> _Exercise description_: If an entry below contains an image, drop the image and retype the rest exactly.

*** Opening of Data shown ***

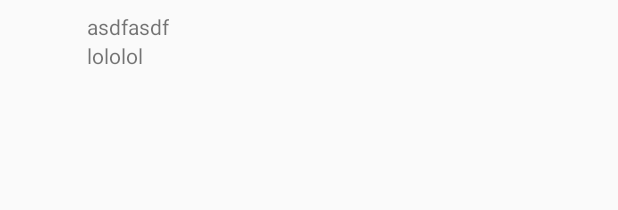
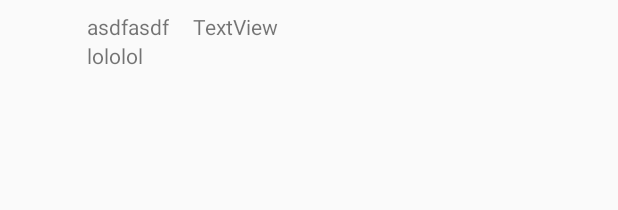
Before and after one commit to va-rau-jo/Bitter, an Android app: the layout item_tweet.xml on its own in the app's theme, with its tools: preview values and no code run, on a phone screen of 412 x 824 dp. Shown: the top 210 px of the screen. Run offline under Robolectric (Android 15) with nearby library versions, the phone set to English and light mode, and no system bars.

Commit message:
added create date

```diff
--- a/app/src/main/java/com/codepath/TweetAdapter.java
+++ b/app/src/main/java/com/codepath/TweetAdapter.java
@@ -11,6 +11,7 @@ import android.widget.TextView;
 
 import com.bumptech.glide.Glide;
 import com.codepath.models.Tweet;
+import com.codepath.utils.DateHelper;
 
 import java.util.ArrayList;
 import java.util.List;
@@ -49,6 +50,7 @@ public class TweetAdapter extends RecyclerView.Adapter<TweetAdapter.ViewHolder>{
         Tweet tweet = tweets.get(i);
         viewHolder.tvUsername.setText(tweet.user.username);
         viewHolder.tvBody.setText(tweet.body);
+        viewHolder.tvTimestamp.setText(DateHelper.getRelativeTimeAgo(tweet.createdAt));
 
         Glide.with(context)
                 .load(tweet.user.profileImageUrl)
@@ -69,7 +71,6 @@ public class TweetAdapter extends RecyclerView.Adapter<TweetAdapter.ViewHolder>{
         notifyDataSetChanged();
     }
 
-
     /**
      * Helper method to add all the tweets back to the list adapter
      * @param list the list of new tweets
@@ -89,6 +90,9 @@ public class TweetAdapter extends RecyclerView.Adapter<TweetAdapter.ViewHolder>{
         @BindView(R.id.tvBody)
         TextView tvBody;
 
+        @BindView(R.id.tvTimestamp)
+        TextView tvTimestamp;
+
         public ViewHolder(View itemView) {
             super(itemView);
             ButterKnife.bind(this, itemView);
--- a/app/src/main/res/layout/item_tweet.xml
+++ b/app/src/main/res/layout/item_tweet.xml
@@ -57,7 +57,18 @@
                 app:layout_constraintStart_toStartOf="@+id/tvUsername"
                 app:layout_constraintTop_toBottomOf="@+id/tvUsername" />
 
-        <!--</android.support.constraint.ConstraintLayout>-->
+    <TextView
+        android:id="@+id/tvTimestamp"
+        android:layout_width="wrap_content"
+        android:layout_height="wrap_content"
+        android:layout_marginStart="16dp"
+        android:layout_marginLeft="16dp"
+        android:text="TextView"
+        android:textAppearance="@style/TextAppearance.AppCompat.Small"
+        app:layout_constraintStart_toEndOf="@+id/tvUsername"
+        app:layout_constraintTop_toTopOf="@+id/tvUsername" />
+
+    <!--</android.support.constraint.ConstraintLayout>-->
 
     <!--</android.support.v7.widget.CardView>-->
 
```
Also changed, not shown: app/src/main/java/com/codepath/utils/DateHelper.java (added, +31 -0 lines).
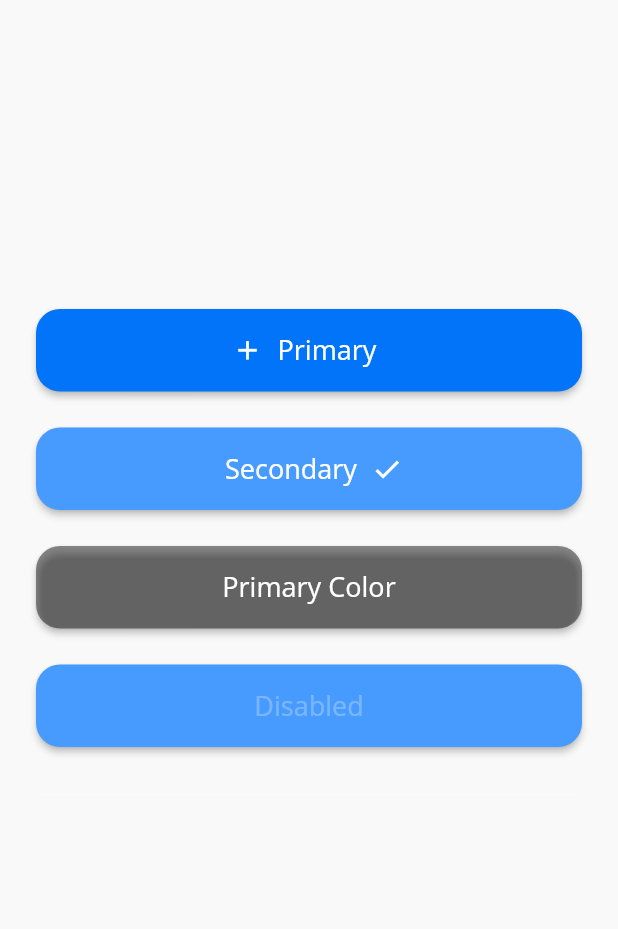
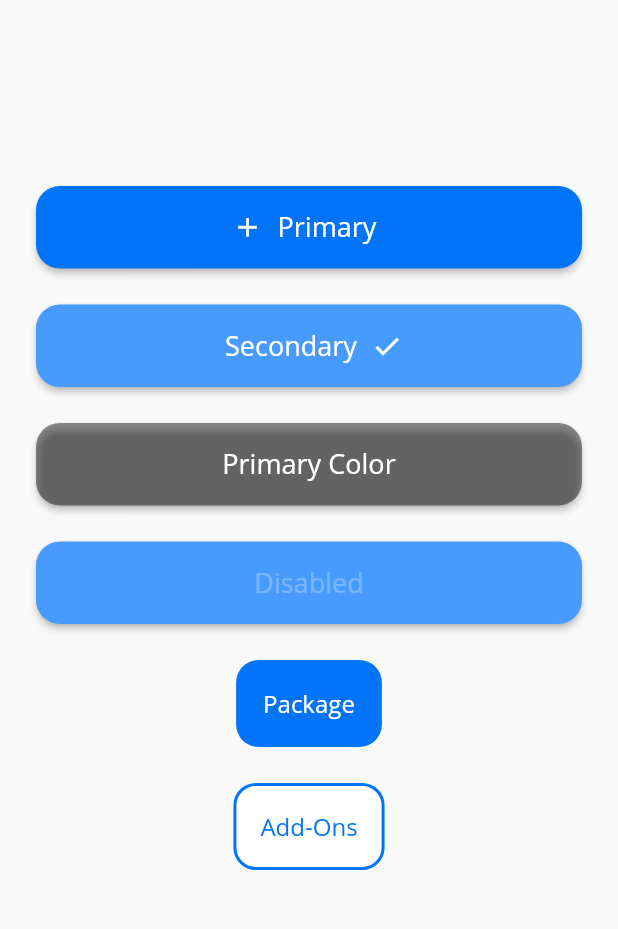
Before and after one commit to SriTel/SriTel-Mobile-Client, a Flutter app: the screen it shows after launch, after a tap on "Buttons", on a phone screen of 412 x 824 dp, the part 120-1049 px from its top. Run offline on Flutter 3.47's test engine with Material 2 defaults, Android fonts, the phone set to English and light mode, and no system bars; our stand-ins replace flutter_animate, flutter_svg, get, shared_preferences; Roboto replaces fonts that are missing (Open Sans).

```diff
--- a/lib/screens/buttons_screen.dart
+++ b/lib/screens/buttons_screen.dart
@@ -1,4 +1,5 @@
 import 'package:SriTel/theme/colors.dart';
+import 'package:SriTel/widgets/panel_button.dart';
 import 'package:flutter/material.dart';
 import 'package:get/get.dart';
 
@@ -41,6 +42,18 @@ class ButtonsScreen extends StatelessWidget {
                 buttonText: "Disabled",
                 onPressed: () => Get.back()),
             const SizedBox(height: 24),
+            PanelButton(
+                buttonText: "Package",
+                isActive: true,
+                onPressed: () => {},
+            ),
+            const SizedBox(height: 24),
+            PanelButton(
+                buttonText: "Add-Ons",
+                isActive: false,
+                onPressed: () => {},
+            ),
+            const SizedBox(height: 24),
             Divider(
               color: SriTelColor.white.withOpacity(0.3),
               thickness: 1,
--- a/lib/screens/components_screen.dart
+++ b/lib/screens/components_screen.dart
@@ -48,6 +48,7 @@ class ComponentsScreen extends StatelessWidget {
                   type: ButtonType.primary,
                   buttonText: "Input Fields",
                   onPressed: () => Get.to(() => InputScreen())),
+              const SizedBox(height: 24),
               // Button(
               //     rightIcon: const Icon(Icons.arrow_forward_ios),
               //     type: ButtonType.primaryColor,
--- /dev/null
+++ b/lib/widgets/panel_button.dart
@@ -0,0 +1,46 @@
+import 'package:SriTel/theme/colors.dart';
+import 'package:flutter/material.dart';
+
+class PanelButton extends StatelessWidget {
+  final String buttonText;
+  final bool isActive;
+  final Function()? onPressed;
+  const PanelButton({super.key, required this.buttonText, required this.isActive, required this.onPressed});
+
+  @override
+  Widget build(BuildContext context) {
+    return ElevatedButton(
+      onPressed: onPressed,
+      style: ElevatedButton.styleFrom(
+        backgroundColor: Colors.transparent,
+        shadowColor: SriTelColor.grey.withOpacity(0.1),
+        shape: RoundedRectangleBorder(
+          borderRadius: BorderRadius.circular(16),
+        ),
+        padding: const EdgeInsets.all(0),
+        elevation: 0,
+      ),
+      child: Container(
+        decoration: BoxDecoration(
+          color: isActive ? SriTelColor.primaryColor : SriTelColor.white,
+          borderRadius: BorderRadius.circular(15),
+          border: Border.all(
+            color: isActive ? Colors.transparent : SriTelColor.primaryColor,
+            width: 2,
+          )
+        ),
+        child: Padding(
+          padding: const EdgeInsets.all(16),
+          child: Text(
+            buttonText,
+            style: TextStyle(
+              color: isActive ? SriTelColor.white : SriTelColor.primaryColor,
+              fontSize: 16,
+              fontWeight: FontWeight.w500
+            ),
+          )
+        ),
+      ),
+    );
+  }
+}
--- a/pubspec.yaml
+++ b/pubspec.yaml
@@ -74,6 +74,7 @@ flutter:
   # To add assets to your application, add an assets section, like this:
   assets:
      - assets/images/
+     - assets/icons/
   #   - images/a_dot_ham.jpeg
 
   # An image asset can refer to one or more resolution-specific "variants", see
```
Also changed, not shown: lib/screens/cards_screen.dart (+13 -1 lines), lib/widgets/payment_history_widget.dart (added, +96 -0 lines), assets/icons/bank.svg (added), assets/icons/visacard.svg (added).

*** Close of Data shown ***

> _Answer box_:
Before and after one commit to va-rau-jo/Bitter, an Android app: the layout item_tweet.xml on its own in the app's theme, with its tools: preview values and no code run, on a phone screen of 412 x 824 dp. Shown: the top 210 px of the screen. Run offline under Robolectric (Android 15) with nearby library versions, the phone set to English and light mode, and no system bars.

Commit message:
added create date

```diff
--- a/app/src/main/java/com/codepath/TweetAdapter.java
+++ b/app/src/main/java/com/codepath/TweetAdapter.java
@@ -11,6 +11,7 @@ import android.widget.TextView;
 
 import com.bumptech.glide.Glide;
 import com.codepath.models.Tweet;
+import com.codepath.utils.DateHelper;
 
 import java.util.ArrayList;
 import java.util.List;
@@ -49,6 +50,7 @@ public class TweetAdapter extends RecyclerView.Adapter<TweetAdapter.ViewHolder>{
         Tweet tweet = tweets.get(i);
         viewHolder.tvUsername.setText(tweet.user.username);
         viewHolder.tvBody.setText(tweet.body);
+        viewHolder.tvTimestamp.setText(DateHelper.getRelativeTimeAgo(tweet.createdAt));
 
         Glide.with(context)
                 .load(tweet.user.profileImageUrl)
@@ -69,7 +71,6 @@ public class TweetAdapter extends RecyclerView.Adapter<TweetAdapter.ViewHolder>{
         notifyDataSetChanged();
     }
 
-
     /**
      * Helper method to add all the tweets back to the list adapter
      * @param list the list of new tweets
@@ -89,6 +90,9 @@ public class TweetAdapter extends RecyclerView.Adapter<TweetAdapter.ViewHolder>{
         @BindView(R.id.tvBody)
         TextView tvBody;
 
+        @BindView(R.id.tvTimestamp)
+        TextView tvTimestamp;
+
         public ViewHolder(View itemView) {
             super(itemView);
             ButterKnife.bind(this, itemView);
--- a/app/src/main/res/layout/item_tweet.xml
+++ b/app/src/main/res/layout/item_tweet.xml
@@ -57,7 +57,18 @@
                 app:layout_constraintStart_toStartOf="@+id/tvUsername"
                 app:layout_constraintTop_toBottomOf="@+id/tvUsername" />
 
-        <!--</android.support.constraint.ConstraintLayout>-->
+    <TextView
+        android:id="@+id/tvTimestamp"
+        android:layout_width="wrap_content"
+        android:layout_height="wrap_content"
+        android:layout_marginStart="16dp"
+        android:layout_marginLeft="16dp"
+        android:text="TextView"
+        android:textAppearance="@style/TextAppearance.AppCompat.Small"
+        app:layout_constraintStart_toEndOf="@+id/tvUsername"
+        app:layout_constraintTop_toTopOf="@+id/tvUsername" />
+
+    <!--</android.support.constraint.ConstraintLayout>-->
 
     <!--</android.support.v7.widget.CardView>-->
 
```
Also changed, not shown: app/src/main/java/com/codepath/utils/DateHelper.java (added, +31 -0 lines).
Before and after one commit to SriTel/SriTel-Mobile-Client, a Flutter app: the screen it shows after launch, after a tap on "Buttons", on a phone screen of 412 x 824 dp, the part 120-1049 px from its top. Run offline on Flutter 3.47's test engine with Material 2 defaults, Android fonts, the phone set to English and light mode, and no system bars; our stand-ins replace flutter_animate, flutter_svg, get, shared_preferences; Roboto replaces fonts that are missing (Open Sans).

```diff
--- a/lib/screens/buttons_screen.dart
+++ b/lib/screens/buttons_screen.dart
@@ -1,4 +1,5 @@
 import 'package:SriTel/theme/colors.dart';
+import 'package:SriTel/widgets/panel_button.dart';
 import 'package:flutter/material.dart';
 import 'package:get/get.dart';
 
@@ -41,6 +42,18 @@ class ButtonsScreen extends StatelessWidget {
                 buttonText: "Disabled",
                 onPressed: () => Get.back()),
             const SizedBox(height: 24),
+            PanelButton(
+                buttonText: "Package",
+                isActive: true,
+                onPressed: () => {},
+            ),
+            const SizedBox(height: 24),
+            PanelButton(
+                buttonText: "Add-Ons",
+                isActive: false,
+                onPressed: () => {},
+            ),
+            const SizedBox(height: 24),
             Divider(
               color: SriTelColor.white.withOpacity(0.3),
               thickness: 1,
--- a/lib/screens/components_screen.dart
+++ b/lib/screens/components_screen.dart
@@ -48,6 +48,7 @@ class ComponentsScreen extends StatelessWidget {
                   type: ButtonType.primary,
                   buttonText: "Input Fields",
                   onPressed: () => Get.to(() => InputScreen())),
+              const SizedBox(height: 24),
               // Button(
               //     rightIcon: const Icon(Icons.arrow_forward_ios),
               //     type: ButtonType.primaryColor,
--- /dev/null
+++ b/lib/widgets/panel_button.dart
@@ -0,0 +1,46 @@
+import 'package:SriTel/theme/colors.dart';
+import 'package:flutter/material.dart';
+
+class PanelButton extends StatelessWidget {
+  final String buttonText;
+  final bool isActive;
+  final Function()? onPressed;
+  const PanelButton({super.key, required this.buttonText, required this.isActive, required this.onPressed});
+
+  @override
+  Widget build(BuildContext context) {
+    return ElevatedButton(
+      onPressed: onPressed,
+      style: ElevatedButton.styleFrom(
+        backgroundColor: Colors.transparent,
+        shadowColor: SriTelColor.grey.withOpacity(0.1),
+        shape: RoundedRectangleBorder(
+          borderRadius: BorderRadius.circular(16),
+        ),
+        padding: const EdgeInsets.all(0),
+        elevation: 0,
+      ),
+      child: Container(
+        decoration: BoxDecoration(
+          color: isActive ? SriTelColor.primaryColor : SriTelColor.white,
+          borderRadius: BorderRadius.circular(15),
+          border: Border.all(
+            color: isActive ? Colors.transparent : SriTelColor.primaryColor,
+            width: 2,
+          )
+        ),
+        child: Padding(
+          padding: const EdgeInsets.all(16),
+          child: Text(
+            buttonText,
+            style: TextStyle(
+              color: isActive ? SriTelColor.white : SriTelColor.primaryColor,
+              fontSize: 16,
+              fontWeight: FontWeight.w500
+            ),
+          )
+        ),
+      ),
+    );
+  }
+}
--- a/pubspec.yaml
+++ b/pubspec.yaml
@@ -74,6 +74,7 @@ flutter:
   # To add assets to your application, add an assets section, like this:
   assets:
      - assets/images/
+     - assets/icons/
   #   - images/a_dot_ham.jpeg
 
   # An image asset can refer to one or more resolution-specific "variants", see
```
Also changed, not shown: lib/screens/cards_screen.dart (+13 -1 lines), lib/widgets/payment_history_widget.dart (added, +96 -0 lines), assets/icons/bank.svg (added), assets/icons/visacard.svg (added).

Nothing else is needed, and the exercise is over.